> **GIVEN RECORDS**:
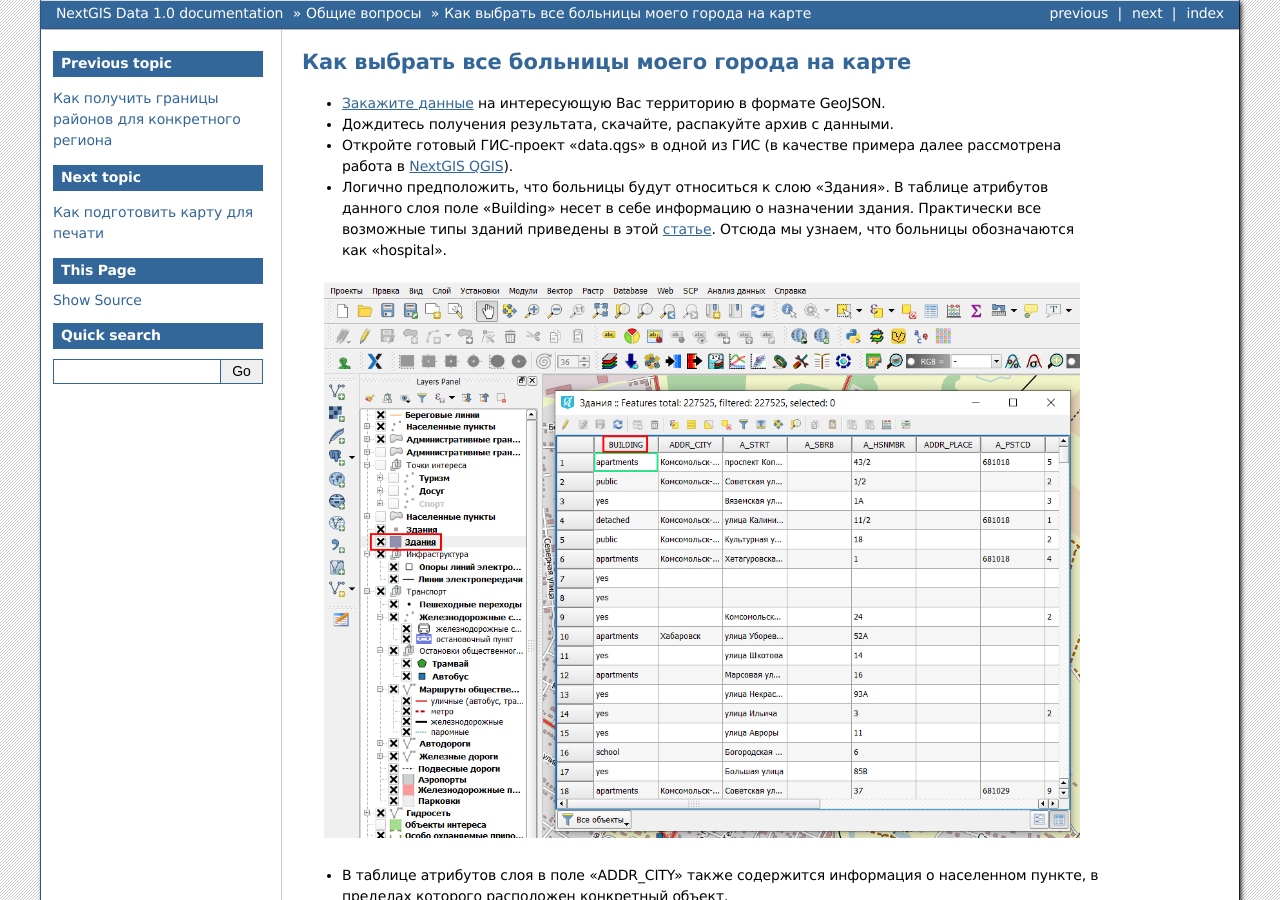
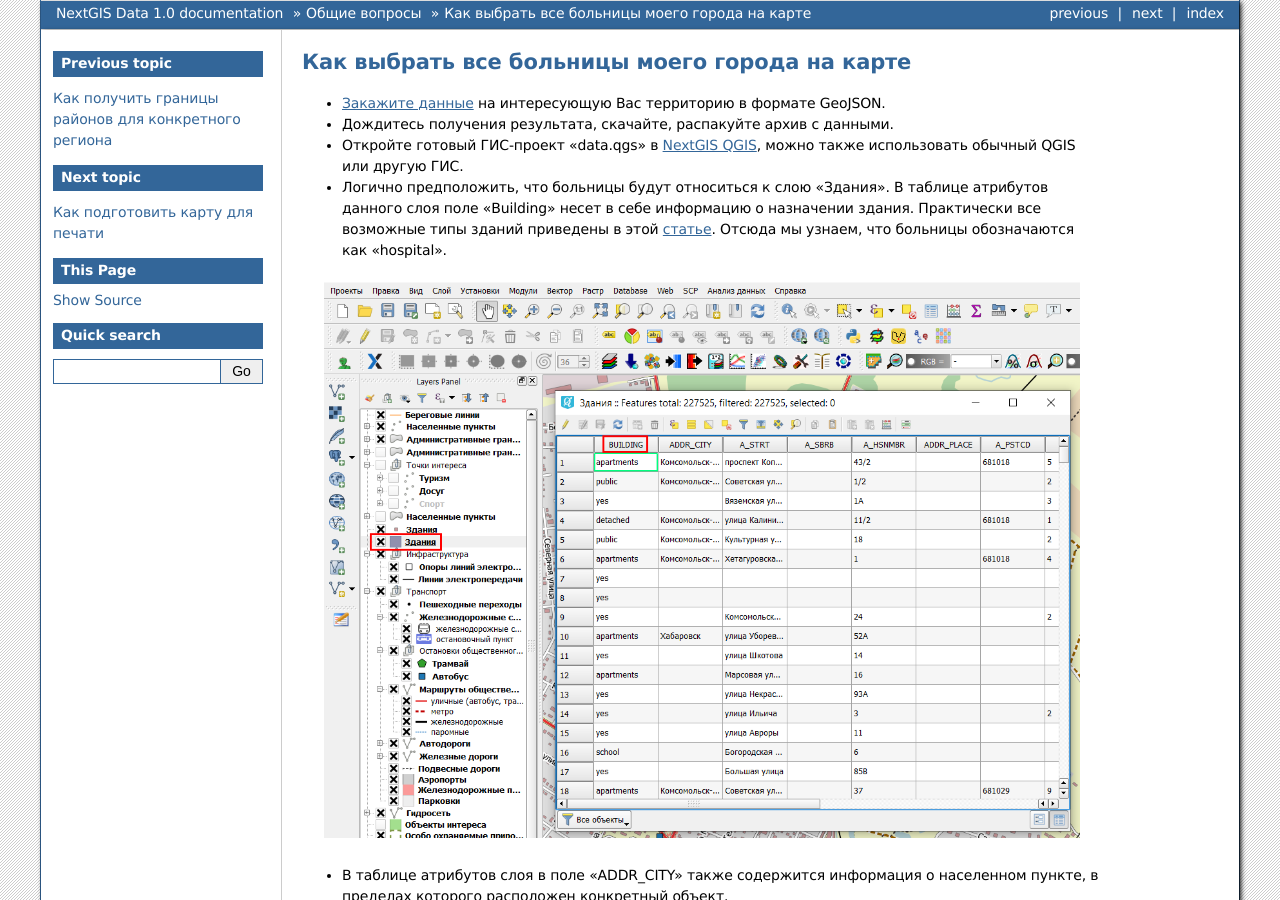
Before and after one commit to nextgis/docs_data, a Sphinx documentation site: the page built from source/hospital.rst, in a window 1280 px wide and 900 px high. Built offline with Sphinx 7.4.7, drawn with Linux system fonts in a browser that asks for light colours; formulas are drawn with MathJax 3; pages that are not in the unit, such as notebooks, are missing from menus.

Commit message:
Update hospital.rst
Policy fix

```diff
--- a/source/hospital.rst
+++ b/source/hospital.rst
@@ -5,7 +5,7 @@
 
 * `Закажите данные <https://data.nextgis.com/ru/>`_ на интересующую Вас территорию в формате GeoJSON.
 * Дождитесь получения результата, скачайте, распакуйте архив с данными.
-* Откройте готовый ГИС-проект «data.qgs» в одной из ГИС (в качестве примера далее рассмотрена работа в `NextGIS QGIS <https://nextgis.ru/nextgis-qgis/>`_).
+* Откройте готовый ГИС-проект «data.qgs» в `NextGIS QGIS <https://nextgis.ru/nextgis-qgis/>`_, можно также использовать обычный QGIS или другую ГИС.
 * Логично предположить, что больницы будут относиться к слою «Здания». В таблице атрибутов данного слоя поле «Building» несет в себе информацию о назначении здания. Практически все возможные типы зданий приведены в этой |location_link|. Отсюда мы узнаем, что больницы обозначаются как «hospital».
 
 .. |location_link| raw:: html
```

> **DIRECTIONS FOR THIS TASK**: Out of the preceding entries, pull every line containing the string "nextgis".

> **SOLUTION TO THE EXERCISE**:
Before and after one commit to nextgis/docs_data, a Sphinx documentation site: the page built from source/hospital.rst, in a window 1280 px wide and 900 px high. Built offline with Sphinx 7.4.7, drawn with Linux system fonts in a browser that asks for light colours; formulas are drawn with MathJax 3; pages that are not in the unit, such as notebooks, are missing from menus.
 * `Закажите данные <https://data.nextgis.com/ru/>`_ на интересующую Вас территорию в формате GeoJSON.
-* Откройте готовый ГИС-проект «data.qgs» в одной из ГИС (в качестве примера далее рассмотрена работа в `NextGIS QGIS <https://nextgis.ru/nextgis-qgis/>`_).
+* Откройте готовый ГИС-проект «data.qgs» в `NextGIS QGIS <https://nextgis.ru/nextgis-qgis/>`_, можно также использовать обычный QGIS или другую ГИС.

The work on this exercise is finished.